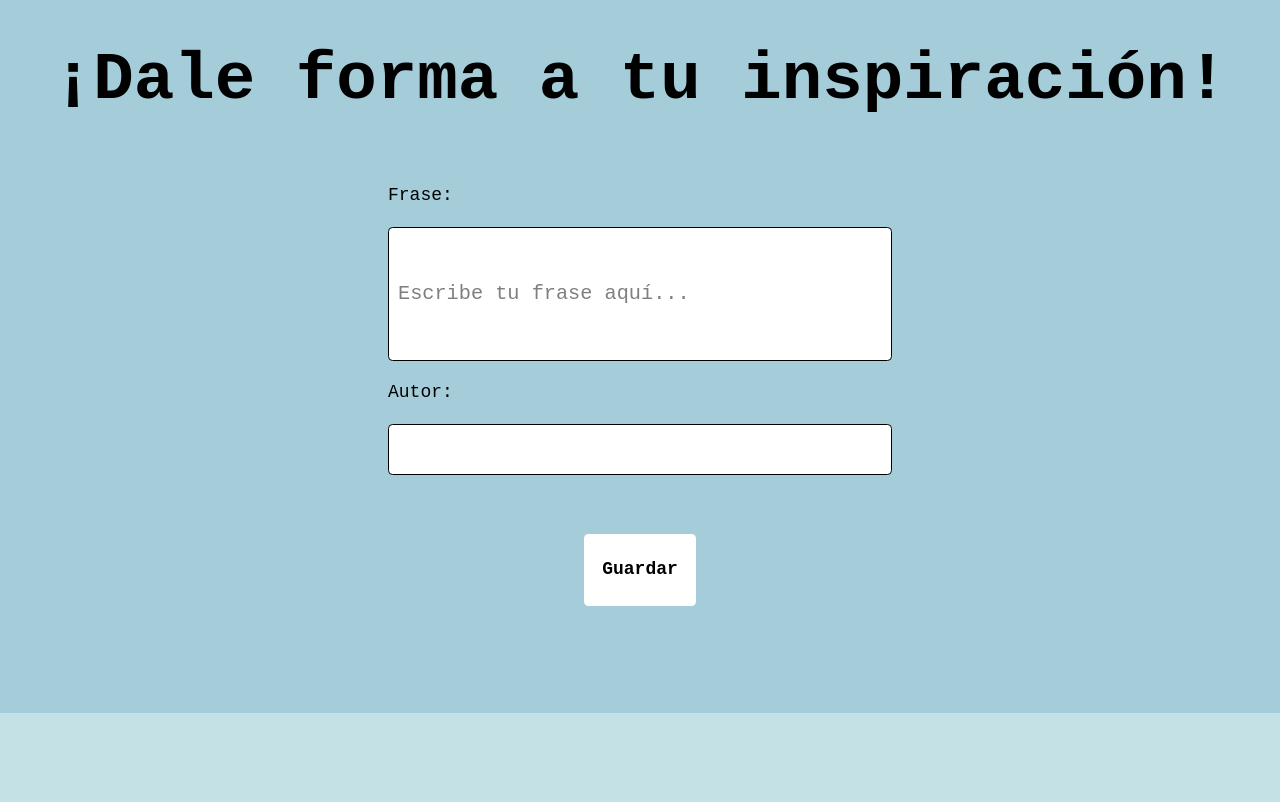
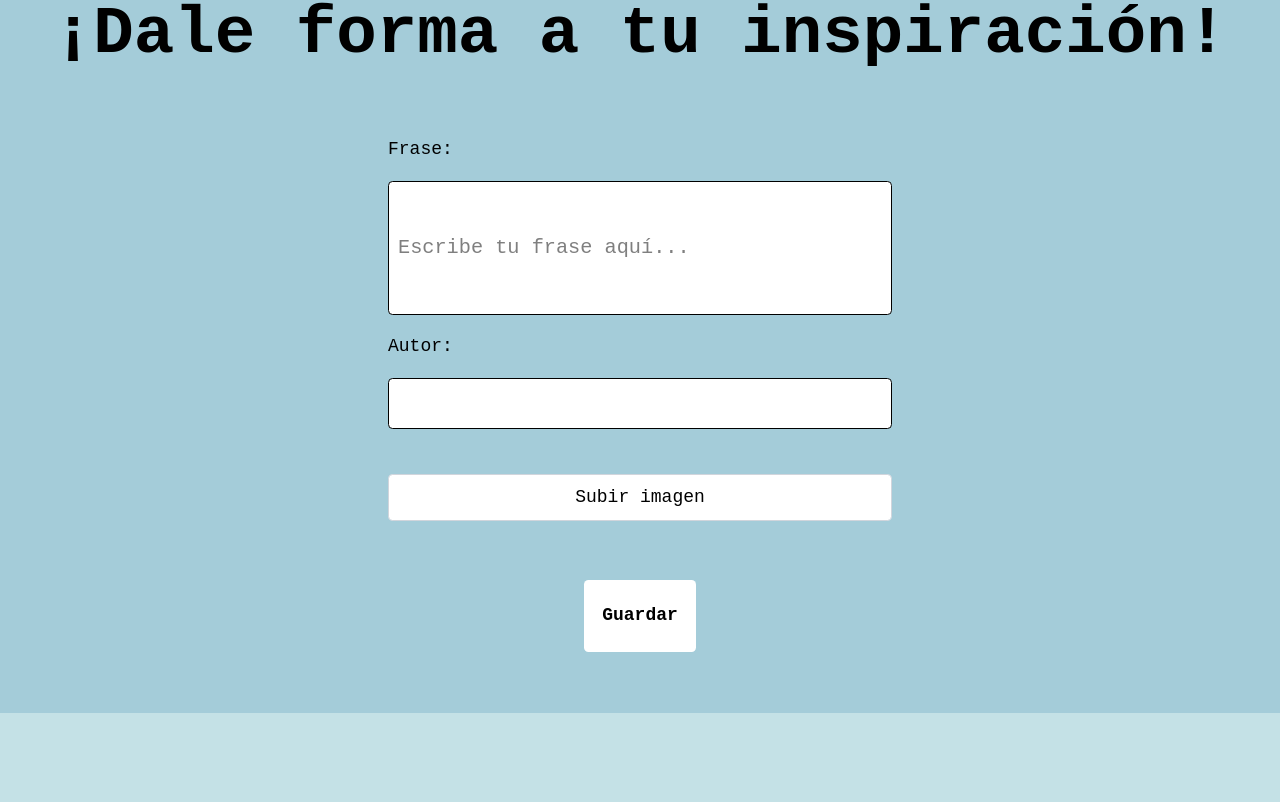
Before and after one commit to miaryl/p7_proyecto4, a React (Vite) app: page / in a window 1280 px wide. Shown: the part 1158-1960 px from the top of the page. Built offline with nearby package versions, Linux system fonts and the light colour scheme; a web font is replaced by a local one.

Commit message:
Form|add file upload btn,App|handleImage, QuoteList| image styles

```diff
--- a/src/App.jsx
+++ b/src/App.jsx
@@ -17,6 +17,7 @@ function App() {
   const [text, setText] = useState("");
   const [author, setAuthor] = useState("");
   const [error, setError] = useState("");
+  const [image, setImage] = useState(null);
 
   useEffect(() => {
     const storedQuotes = JSON.parse(localStorage.getItem("quotes")) || [];
@@ -39,6 +40,7 @@ function App() {
     const newQuote = {
       text: text.trim(),
       author: author.trim() || "Anónimo",
+      image: image || null,
       editing: false
     };
 
@@ -47,7 +49,12 @@ function App() {
 
     setText("");
     setAuthor("");
+    setImage(null);
     setError("");
+
+    e.target.reset();
+
+
     toast.success("Frase guardada correctamente");
 
     const goToMisFrases = document.getElementById("misfavoritas");
@@ -89,6 +96,18 @@ function App() {
     toast.success("Frase eliminada");
   };
 
+  const handleImage = (e)=>{
+    const file = e.target.files[0];
+
+    if(!file) return;
+
+    const reader = new FileReader();
+    reader.onloadend = ()=>{
+      setImage(reader.result);
+    };
+    reader.readAsDataURL(file);
+  };
+
   return (
     <>
       <Toaster position="top-center" reverseOrder={false} />
@@ -110,6 +129,9 @@ function App() {
           setAuthor={setAuthor}
           handleSubmit={handleSubmit}
           error={error}
+          image={image}
+          setImage={setImage}
+          handleImage={handleImage}
         />
       </section>
 
--- a/src/components/form/form.jsx
+++ b/src/components/form/form.jsx
@@ -1,17 +1,28 @@
-
-function Form({ text, author, setText, setAuthor, handleSubmit, error }) {
-
+function Form({
+  text,
+  author,
+  setText,
+  setAuthor,
+  handleSubmit,
+  error,
+  image,
+  setImage,
+  handleImage,
+}) {
   return (
     <>
       <section className="h-screen flex flex-col justify-center items-center px-4">
-        <h2 className="text-3xl sm:text-4xl mt-20 md:text-5xl lg:text-6xl font-bold text-center mb-15"> ¡Dale forma a tu inspiración! </h2>
+        <h2 className="text-3xl sm:text-4xl mt-20 md:text-5xl lg:text-6xl font-bold text-center mb-15">
+          {" "}
+          ¡Dale forma a tu inspiración!{" "}
+        </h2>
 
         <form
           onSubmit={handleSubmit}
           className="quote-form flex flex-col gap-4 w-full max-w-md mx-auto"
         >
           <label htmlFor="frase">Frase:</label>
-    <input
+          <input
             type="text"
             id="frase"
             placeholder="Escribe tu frase aquí..."
@@ -19,18 +30,42 @@ function Form({ text, author, setText, setAuthor, handleSubmit, error }) {
             onChange={(e) => setText(e.target.value)}
             className="quote-input border rounded bg-white py-[50px]  pl-2 text-base sm:text-lg"
           />
-          {error && <p className="text-red-500 font-bold text-sm mb-4 ml-1">{error}</p>}
+          {error && (
+            <p className="text-red-500 font-bold text-sm mb-4 ml-1">{error}</p>
+          )}
 
           <label htmlFor="author">Autor:</label>
-    <input
+          <input
             type="text"
             id="author"
             value={author}
             onChange={(e) => setAuthor(e.target.value)}
-            className="author-input border rounded bg-white p-2 mb-9 text-base sm:text-lg"
+            className="author-input border rounded bg-white p-2 mb-6 text-base sm:text-lg"
           />
-          <button type="submit" className="w-auto self-center rounded bg-white font-bold cursor-pointer hover:bg-gray-200 px-3 py-2 mb-14 sm:px-4 sm:py-5">
-            Guardar </button>
+          <label className="cursor-pointer text-center bg-white border border-gray-300 rounded px-4 py-2 mb-9 hover:bg-gray-100">
+            Subir imagen
+            <input
+              type="file"
+              accept="image/*"
+              onChange={handleImage}
+              className="hidden"
+            />
+          </label>
+          {image && (
+            <div className="flex justify-center mb-9">
+              <img
+                src={image}
+                alt="Vista previa"
+                className="w-50 h-32 object-cover rounded border items-center hidden sm:block"
+              />
+            </div>
+          )}
+          <button
+            type="submit"
+            className="w-auto self-center rounded bg-white font-bold cursor-pointer hover:bg-gray-200 px-3 py-2 mb-14 sm:px-4 sm:py-5"
+          >
+            Guardar{" "}
+          </button>
         </form>
       </section>
     </>
--- a/src/components/quotes/QuoteList.jsx
+++ b/src/components/quotes/QuoteList.jsx
@@ -15,7 +15,24 @@ function QuoteList({quotes, onEdit, onDelete, onChange, onSave}) {
       {[...quotes].reverse().map((quote, i) => {
         const index = quotes.length - 1 - i;
         return (
-          <li key={index} className="bg-white p-4 rounded shadow">
+          <li key={index} className="relative bg-white p-4 rounded shadow"
+           style={
+            quote.image
+
+             ? {
+              backgroundImage: `url(${quote.image})`,
+              backgroundSize: "cover",
+              backgroundPosition: "center",
+             } :{}
+
+           }
+
+          >
+            {quote.image && (
+            <div className="absolute inset-0 bg-gradient-to-t from-white/70 via-white/60 to-transparent z-0"></div>
+          )
+            }
+            <div className="relative z-10 p-4">
             {quote.editing ? (
               <>
                 <input
@@ -47,9 +64,10 @@ function QuoteList({quotes, onEdit, onDelete, onChange, onSave}) {
                   </button>
                 </div>
                 <p className="text-lg font-semibold">"{quote.text}"</p>
-                <p className="text-sm text-right text-gray-600 mt-2">– {quote.author}</p>
+                <p className="text-sm text-right text-black mt-2">– {quote.author}</p>
               </>
             )}
+            </div>
           </li>
         );
       })}
```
* * * * * * *
● WHAT THE EXERCISE ASKS: For this task, give the full listing again verbatim and keep out every picture.

● EXERCISE RESULT:
Before and after one commit to miaryl/p7_proyecto4, a React (Vite) app: page / in a window 1280 px wide. Shown: the part 1158-1960 px from the top of the page. Built offline with nearby package versions, Linux system fonts and the light colour scheme; a web font is replaced by a local one.

Commit message:
Form|add file upload btn,App|handleImage, QuoteList| image styles

```diff
--- a/src/App.jsx
+++ b/src/App.jsx
@@ -17,6 +17,7 @@ function App() {
   const [text, setText] = useState("");
   const [author, setAuthor] = useState("");
   const [error, setError] = useState("");
+  const [image, setImage] = useState(null);
 
   useEffect(() => {
     const storedQuotes = JSON.parse(localStorage.getItem("quotes")) || [];
@@ -39,6 +40,7 @@ function App() {
     const newQuote = {
       text: text.trim(),
       author: author.trim() || "Anónimo",
+      image: image || null,
       editing: false
     };
 
@@ -47,7 +49,12 @@ function App() {
 
     setText("");
     setAuthor("");
+    setImage(null);
     setError("");
+
+    e.target.reset();
+
+
     toast.success("Frase guardada correctamente");
 
     const goToMisFrases = document.getElementById("misfavoritas");
@@ -89,6 +96,18 @@ function App() {
     toast.success("Frase eliminada");
   };
 
+  const handleImage = (e)=>{
+    const file = e.target.files[0];
+
+    if(!file) return;
+
+    const reader = new FileReader();
+    reader.onloadend = ()=>{
+      setImage(reader.result);
+    };
+    reader.readAsDataURL(file);
+  };
+
   return (
     <>
       <Toaster position="top-center" reverseOrder={false} />
@@ -110,6 +129,9 @@ function App() {
           setAuthor={setAuthor}
           handleSubmit={handleSubmit}
           error={error}
+          image={image}
+          setImage={setImage}
+          handleImage={handleImage}
         />
       </section>
 
--- a/src/components/form/form.jsx
+++ b/src/components/form/form.jsx
@@ -1,17 +1,28 @@
-
-function Form({ text, author, setText, setAuthor, handleSubmit, error }) {
-
+function Form({
+  text,
+  author,
+  setText,
+  setAuthor,
+  handleSubmit,
+  error,
+  image,
+  setImage,
+  handleImage,
+}) {
   return (
     <>
       <section className="h-screen flex flex-col justify-center items-center px-4">
-        <h2 className="text-3xl sm:text-4xl mt-20 md:text-5xl lg:text-6xl font-bold text-center mb-15"> ¡Dale forma a tu inspiración! </h2>
+        <h2 className="text-3xl sm:text-4xl mt-20 md:text-5xl lg:text-6xl font-bold text-center mb-15">
+          {" "}
+          ¡Dale forma a tu inspiración!{" "}
+        </h2>
 
         <form
           onSubmit={handleSubmit}
           className="quote-form flex flex-col gap-4 w-full max-w-md mx-auto"
         >
           <label htmlFor="frase">Frase:</label>
-    <input
+          <input
             type="text"
             id="frase"
             placeholder="Escribe tu frase aquí..."
@@ -19,18 +30,42 @@ function Form({ text, author, setText, setAuthor, handleSubmit, error }) {
             onChange={(e) => setText(e.target.value)}
             className="quote-input border rounded bg-white py-[50px]  pl-2 text-base sm:text-lg"
           />
-          {error && <p className="text-red-500 font-bold text-sm mb-4 ml-1">{error}</p>}
+          {error && (
+            <p className="text-red-500 font-bold text-sm mb-4 ml-1">{error}</p>
+          )}
 
           <label htmlFor="author">Autor:</label>
-    <input
+          <input
             type="text"
             id="author"
             value={author}
             onChange={(e) => setAuthor(e.target.value)}
-            className="author-input border rounded bg-white p-2 mb-9 text-base sm:text-lg"
+            className="author-input border rounded bg-white p-2 mb-6 text-base sm:text-lg"
           />
-          <button type="submit" className="w-auto self-center rounded bg-white font-bold cursor-pointer hover:bg-gray-200 px-3 py-2 mb-14 sm:px-4 sm:py-5">
-            Guardar </button>
+          <label className="cursor-pointer text-center bg-white border border-gray-300 rounded px-4 py-2 mb-9 hover:bg-gray-100">
+            Subir imagen
+            <input
+              type="file"
+              accept="image/*"
+              onChange={handleImage}
+              className="hidden"
+            />
+          </label>
+          {image && (
+            <div className="flex justify-center mb-9">
+              <img
+                src={image}
+                alt="Vista previa"
+                className="w-50 h-32 object-cover rounded border items-center hidden sm:block"
+              />
+            </div>
+          )}
+          <button
+            type="submit"
+            className="w-auto self-center rounded bg-white font-bold cursor-pointer hover:bg-gray-200 px-3 py-2 mb-14 sm:px-4 sm:py-5"
+          >
+            Guardar{" "}
+          </button>
         </form>
       </section>
     </>
--- a/src/components/quotes/QuoteList.jsx
+++ b/src/components/quotes/QuoteList.jsx
@@ -15,7 +15,24 @@ function QuoteList({quotes, onEdit, onDelete, onChange, onSave}) {
       {[...quotes].reverse().map((quote, i) => {
         const index = quotes.length - 1 - i;
         return (
-          <li key={index} className="bg-white p-4 rounded shadow">
+          <li key={index} className="relative bg-white p-4 rounded shadow"
+           style={
+            quote.image
+
+             ? {
+              backgroundImage: `url(${quote.image})`,
+              backgroundSize: "cover",
+              backgroundPosition: "center",
+             } :{}
+
+           }
+
+          >
+            {quote.image && (
+            <div className="absolute inset-0 bg-gradient-to-t from-white/70 via-white/60 to-transparent z-0"></div>
+          )
+            }
+            <div className="relative z-10 p-4">
             {quote.editing ? (
               <>
                 <input
@@ -47,9 +64,10 @@ function QuoteList({quotes, onEdit, onDelete, onChange, onSave}) {
                   </button>
                 </div>
                 <p className="text-lg font-semibold">"{quote.text}"</p>
-                <p className="text-sm text-right text-gray-600 mt-2">– {quote.author}</p>
+                <p className="text-sm text-right text-black mt-2">– {quote.author}</p>
               </>
             )}
+            </div>
           </li>
         );
       })}
```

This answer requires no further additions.